Tuesday, December 18, 2012

Friday, December 7, 2012

Angolan Food: Mukua

Mukua is the traditional Angolan dried fruit from the emblematic baobab tree. The fruit has a hard shell like a coconut and is a whole food, which is naturally dried on the baobab tree, resulting a ready to consume powder containing typically 8-12 % water.

Inside the hard shell are seeds, which are coated with whitish powder, which is the fruit pulp. The white globules seen in the photograph are the pulp with a dark seed inside. The globules are surrounded by red fibers, which are very high in certain nutrients.

The ivory-colored first pulp contains very high amounts of vitamin C, and contains significant amounts of calcium, as well as other vitamins and minerals. In addition, baobab is loaded with natural dietary fiber, both soluble and insoluble. This makes it a healthy whole fruit supplement, as well as helps to add texture when added to other foods. 

In Angola, mukua, the dried baobab fruit is a popular food source. The fruit pulp is commonly sucked, or chewed in its fresh state or used to add to sauces after cooking, or as a supplement to mix with staple food such as corn meal and cassava.

When ground into a powder, it is easily water dispersible and  commonly made into a drink when mixed with water or milk, either with or without sugar.  The pulp has an acidic, almost citrusy taste, which makes a good and refreshing base for smoothies or other cold drinks.

Other uses for baobab pulp include using it as a hair rinse, milk curdling agent and a substitute for cream of tartar, among other things. When burned, it is a good repellent for cattle flies.  (excerpts from www.

Sunday, December 2, 2012

African Folklore: Caracal, Eland and Jackal

(A Bushman Story)  Caracal was returning home from a hunting foray when he bumped into Eland. Caracal had never seen Eland before.  Approaching warily, he said, "Good day friend! What may your name be?"

Eland struck the ground with his huge forefoot, raising a great cloud of dust.  He replied in a deep, gruff voice, "I am Eland!  Who are you?"

Caracal in awe at the size of the King of all antelopes, quietly answered, "I am Caracal." Then, in fear ran home as fast as he could.

Jackal lived nearby and, when they met, he asked Caracal what was worrying him.

"Friend Jackal, I am quite out of breath and half dead with fright.   I have just seen a fearsome looking fellow, with a large thick head and huge twisted horns.  I asked him his name and he answered, 'I am Eland'.

"What a foolish fellow you are to let such a lovely piece of flesh go untasted!" laughed Jackal.  "Tomorrow we shall go and trap Eland and eat a huge feast together."

Next day, the two set off to look for Eland. But as they appeared over a hill, Eland saw them.  He ran to his wife and said, "I fear that this is our last day, for Caracal and Jackal are coming to kill us. What shall we do?"

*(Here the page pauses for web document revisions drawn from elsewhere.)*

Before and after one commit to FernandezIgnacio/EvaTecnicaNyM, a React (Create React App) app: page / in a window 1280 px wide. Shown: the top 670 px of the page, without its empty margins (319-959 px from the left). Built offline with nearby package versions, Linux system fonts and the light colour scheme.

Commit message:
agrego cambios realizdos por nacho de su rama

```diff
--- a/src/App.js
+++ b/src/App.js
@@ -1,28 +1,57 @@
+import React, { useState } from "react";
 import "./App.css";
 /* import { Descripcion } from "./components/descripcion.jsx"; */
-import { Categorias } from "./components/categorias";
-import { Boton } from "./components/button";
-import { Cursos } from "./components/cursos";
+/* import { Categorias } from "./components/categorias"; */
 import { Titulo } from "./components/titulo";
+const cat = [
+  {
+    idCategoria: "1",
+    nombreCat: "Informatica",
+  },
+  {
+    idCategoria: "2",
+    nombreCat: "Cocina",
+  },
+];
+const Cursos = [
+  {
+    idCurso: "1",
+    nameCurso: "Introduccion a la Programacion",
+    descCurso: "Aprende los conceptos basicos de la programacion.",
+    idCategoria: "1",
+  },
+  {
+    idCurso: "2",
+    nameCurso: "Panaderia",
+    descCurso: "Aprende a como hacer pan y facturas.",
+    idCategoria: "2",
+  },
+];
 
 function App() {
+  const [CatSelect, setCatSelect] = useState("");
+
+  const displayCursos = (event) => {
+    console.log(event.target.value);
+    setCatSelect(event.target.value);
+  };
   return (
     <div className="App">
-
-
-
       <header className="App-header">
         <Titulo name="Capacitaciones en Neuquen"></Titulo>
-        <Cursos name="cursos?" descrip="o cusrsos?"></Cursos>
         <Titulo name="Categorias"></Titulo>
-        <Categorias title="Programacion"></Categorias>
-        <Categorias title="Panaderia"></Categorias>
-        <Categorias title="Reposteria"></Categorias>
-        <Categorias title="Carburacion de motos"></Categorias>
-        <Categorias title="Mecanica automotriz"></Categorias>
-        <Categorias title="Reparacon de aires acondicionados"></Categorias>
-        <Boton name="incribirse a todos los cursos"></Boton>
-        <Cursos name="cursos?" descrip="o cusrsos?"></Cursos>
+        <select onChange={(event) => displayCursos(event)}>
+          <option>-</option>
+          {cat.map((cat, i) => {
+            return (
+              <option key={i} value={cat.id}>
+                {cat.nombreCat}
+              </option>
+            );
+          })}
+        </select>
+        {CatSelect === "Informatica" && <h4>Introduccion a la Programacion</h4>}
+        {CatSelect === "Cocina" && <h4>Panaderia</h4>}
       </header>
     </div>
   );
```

"Do not be afraid," said Eland's wife. "Take our child and make him cry as if he were hungry." Eland hesitated, but then he saw the reason for his wife's request.  He did as she said, and went to meet Jackal and Caracal.

As soon as Caracal saw Eland, he was overcome with fear. Jackal was ready for this and he tied Caracal to himself with a leather thong.  In this way, they would stand steadfast.

Eland prodded his calf with his horns.  This made the youngster bleat and cry in surprise. Then Eland called out, "You have done well, friend Jackal.  You have brought Caracal for us to eat. Hear how my youngster cries for food."

At these frightening food, Caracal was terrified. He pleaded with Jackal to untie him but Jackal was hungry and would not hear of it.

This was more than poor Caracal could stand.  He set off at a tremendous pace to the safety of his house, dragging Jackal behind him.  Caracal didn't stop.  He pulled Jackal through bushes, over rocks, and through streams.

Eventually and exhausted Caracal reached home. Poor Jackal was scratched and bruised from his ordeal.

Eland had escaped and was never bothered by Caracal and Jackal again. And they are still in awe of this huge antelope to this day. (From "When Lion Could Fly: And Other Tales from Africa"; by Nick Greaves and Rod Clement)